And so came myth two: that the Coalition was working on improving its pathetically weak proposal. That was December 2018. We are still waiting.

Almost a year later, on 9 September 2019, the Greens bill for a federal watchdog with teeth passed the Senate, and was sent to the House. Nothing happened. In February this year, the Senate voted to compel Scott Morrison to call it on for a vote in the House of Representatives. Nothing happened.

Coronavirus hit, and with it myth three: we don’t have time to deal with a federal ICAC because we’re too busy dealing with a pandemic.

And yet, the Coalition has had the time to quietly push through legislation to further its own agenda. They’ve found the time to create a backdoor for dodgy donors to bypass strict state donations laws. They’ve found the time to try and cut university funding and hike up student fees. They’ve found the time to try and scrap environmental protections, and try to have gas reclassified as a low-emission fuel so those projects can get more government funding.

If the pandemic has shown us anything, it’s that we need a watchdog with the power to independently investigate, report and take action against our federal politicians. We are living under the least transparent government in our country’s history, that cares more about working the system for themselves and their mining mates, than helping Australians through this crisis.
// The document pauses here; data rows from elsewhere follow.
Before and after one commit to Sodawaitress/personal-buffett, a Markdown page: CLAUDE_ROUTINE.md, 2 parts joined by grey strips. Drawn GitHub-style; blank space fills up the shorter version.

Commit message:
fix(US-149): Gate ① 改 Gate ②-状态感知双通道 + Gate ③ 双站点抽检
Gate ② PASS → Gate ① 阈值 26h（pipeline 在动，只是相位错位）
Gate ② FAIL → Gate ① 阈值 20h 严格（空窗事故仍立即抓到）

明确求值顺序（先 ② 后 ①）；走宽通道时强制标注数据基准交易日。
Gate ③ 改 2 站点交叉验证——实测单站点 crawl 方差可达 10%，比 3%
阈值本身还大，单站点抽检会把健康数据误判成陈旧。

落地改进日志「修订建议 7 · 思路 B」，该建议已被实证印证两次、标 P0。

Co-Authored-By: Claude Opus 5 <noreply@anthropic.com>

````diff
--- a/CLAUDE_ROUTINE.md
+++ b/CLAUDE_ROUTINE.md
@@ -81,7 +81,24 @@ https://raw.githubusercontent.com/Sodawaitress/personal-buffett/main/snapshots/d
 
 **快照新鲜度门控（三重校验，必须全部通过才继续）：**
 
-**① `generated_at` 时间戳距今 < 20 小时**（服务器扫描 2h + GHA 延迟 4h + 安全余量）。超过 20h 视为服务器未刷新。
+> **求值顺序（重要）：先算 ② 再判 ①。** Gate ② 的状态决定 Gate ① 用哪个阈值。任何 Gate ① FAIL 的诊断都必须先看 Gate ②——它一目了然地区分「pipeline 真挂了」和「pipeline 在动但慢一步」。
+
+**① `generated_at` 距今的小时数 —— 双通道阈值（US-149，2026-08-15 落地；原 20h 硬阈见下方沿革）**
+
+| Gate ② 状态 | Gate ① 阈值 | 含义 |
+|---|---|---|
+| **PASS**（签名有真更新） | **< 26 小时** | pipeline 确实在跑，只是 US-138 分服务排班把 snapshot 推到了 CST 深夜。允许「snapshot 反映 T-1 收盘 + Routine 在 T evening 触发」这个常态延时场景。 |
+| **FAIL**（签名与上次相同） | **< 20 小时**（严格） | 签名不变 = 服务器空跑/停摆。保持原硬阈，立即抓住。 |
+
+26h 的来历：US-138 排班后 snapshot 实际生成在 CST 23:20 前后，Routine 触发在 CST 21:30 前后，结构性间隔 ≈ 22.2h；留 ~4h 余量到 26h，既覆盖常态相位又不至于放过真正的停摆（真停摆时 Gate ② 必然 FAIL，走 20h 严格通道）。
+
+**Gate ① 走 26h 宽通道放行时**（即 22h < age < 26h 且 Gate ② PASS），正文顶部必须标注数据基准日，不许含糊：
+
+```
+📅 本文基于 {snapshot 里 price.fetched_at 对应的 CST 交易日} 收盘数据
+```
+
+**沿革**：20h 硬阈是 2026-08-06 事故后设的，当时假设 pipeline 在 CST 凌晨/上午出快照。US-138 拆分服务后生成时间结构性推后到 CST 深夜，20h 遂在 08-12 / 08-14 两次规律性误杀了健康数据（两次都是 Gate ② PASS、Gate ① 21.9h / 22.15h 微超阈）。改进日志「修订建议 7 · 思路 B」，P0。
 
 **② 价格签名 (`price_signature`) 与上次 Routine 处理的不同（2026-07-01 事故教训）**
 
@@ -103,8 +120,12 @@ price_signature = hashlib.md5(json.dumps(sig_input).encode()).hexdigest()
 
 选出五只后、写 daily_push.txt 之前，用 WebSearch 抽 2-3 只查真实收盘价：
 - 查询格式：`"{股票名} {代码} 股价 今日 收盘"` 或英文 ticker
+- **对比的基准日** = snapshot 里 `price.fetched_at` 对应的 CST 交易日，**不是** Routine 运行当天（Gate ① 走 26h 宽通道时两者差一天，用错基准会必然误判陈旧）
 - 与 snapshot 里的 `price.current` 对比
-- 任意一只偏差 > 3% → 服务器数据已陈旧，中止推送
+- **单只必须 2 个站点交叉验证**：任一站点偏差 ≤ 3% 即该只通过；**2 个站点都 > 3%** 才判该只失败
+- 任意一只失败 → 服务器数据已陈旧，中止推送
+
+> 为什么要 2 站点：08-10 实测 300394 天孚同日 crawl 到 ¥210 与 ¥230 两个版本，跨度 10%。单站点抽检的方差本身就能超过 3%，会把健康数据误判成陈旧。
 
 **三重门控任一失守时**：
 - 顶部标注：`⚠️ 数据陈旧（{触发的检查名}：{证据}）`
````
Larissa Waters is a federal Greens Senator for Queensland, and the party’s leader in the Senate.